**Task to complete:** From start to end, write out the following data exactly, apart from its images.

*** Data for the task

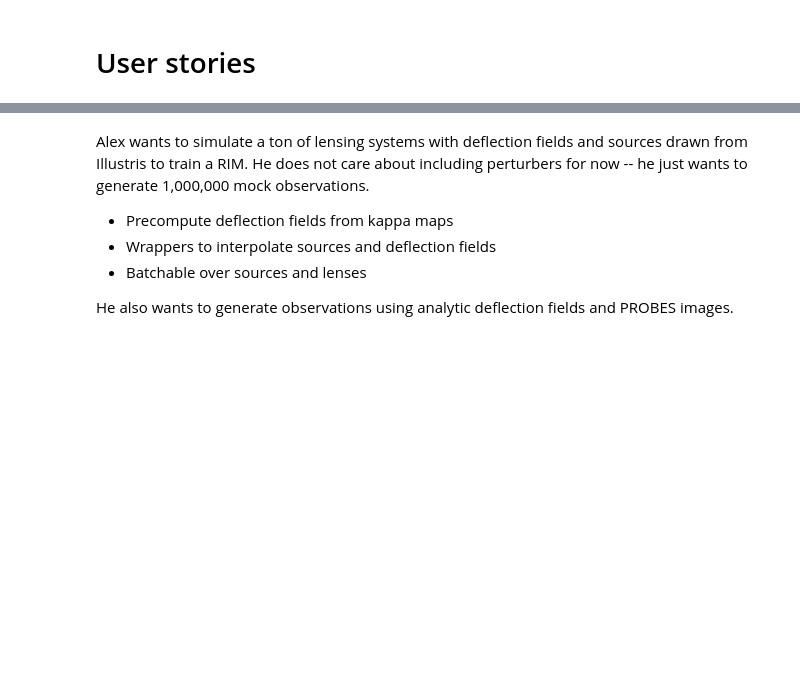
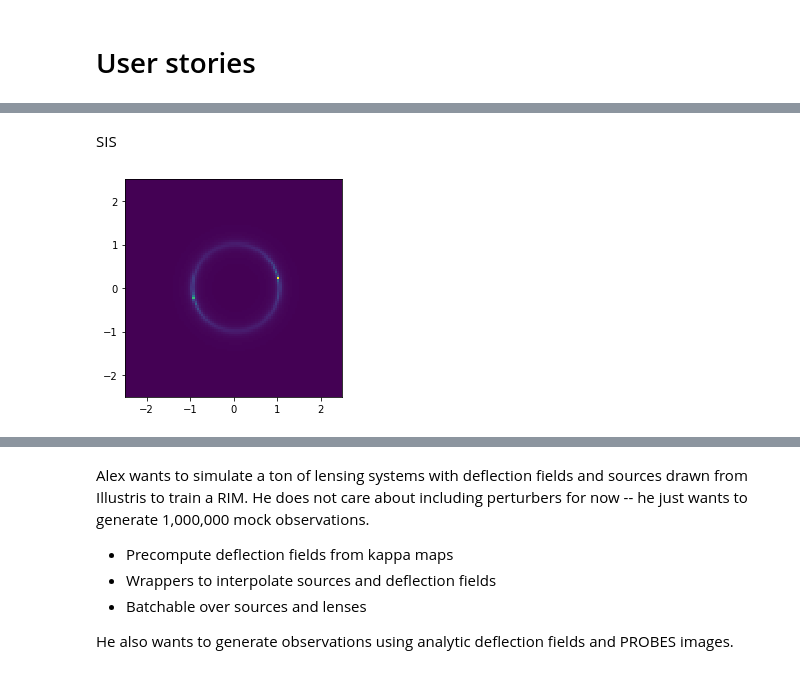
Before and after one commit to Ciela-Institute/caustics, a Jupyter notebook: notebooks/ac-03-prototyping.ipynb, the cells around one changed output, grey strips where cells are left out. Drawn from its saved outputs; the diff is of its cells as text; code cells hidden in the pictures; blank space fills up the shorter version.

```diff
--- a/notebooks/ac-03-prototyping.ipynb
+++ b/notebooks/ac-03-prototyping.ipynb
@@ -355,0 +363,15 @@ plt.imshow(img[6, 0])
+# %% [markdown]
+SIS
+# %%
+z_l = torch.tensor(1.0, device=device)
+z_s = torch.tensor(2.5, device=device)
+thx0 = 0
+thy0 = 0
+sigma_v = 350  # km/s
+sis = SIS(thx0, thy0, sigma_v, cosmology=cosmology, device=device)
+
+img = sersic.brightness(*sis.raytrace(thx, thy, z_l, z_s))
+plt.pcolormesh(thx, thy, img)
+plt.gca().set_aspect("equal")
+# %% [output]
+[figure, added]
```
Also changed, not shown: parts of 13 cells of this notebook, 6 other files.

******

**Reply to the exercise:**
Before and after one commit to Ciela-Institute/caustics, a Jupyter notebook: notebooks/ac-03-prototyping.ipynb, the cells around one changed output, grey strips where cells are left out. Drawn from its saved outputs; the diff is of its cells as text; code cells hidden in the pictures; blank space fills up the shorter version.

```diff
--- a/notebooks/ac-03-prototyping.ipynb
+++ b/notebooks/ac-03-prototyping.ipynb
@@ -355,0 +363,15 @@ plt.imshow(img[6, 0])
+# %% [markdown]
+SIS
+# %%
+z_l = torch.tensor(1.0, device=device)
+z_s = torch.tensor(2.5, device=device)
+thx0 = 0
+thy0 = 0
+sigma_v = 350  # km/s
+sis = SIS(thx0, thy0, sigma_v, cosmology=cosmology, device=device)
+
+img = sersic.brightness(*sis.raytrace(thx, thy, z_l, z_s))
+plt.pcolormesh(thx, thy, img)
+plt.gca().set_aspect("equal")
+# %% [output]
+[figure, added]
```
Also changed, not shown: parts of 13 cells of this notebook, 6 other files.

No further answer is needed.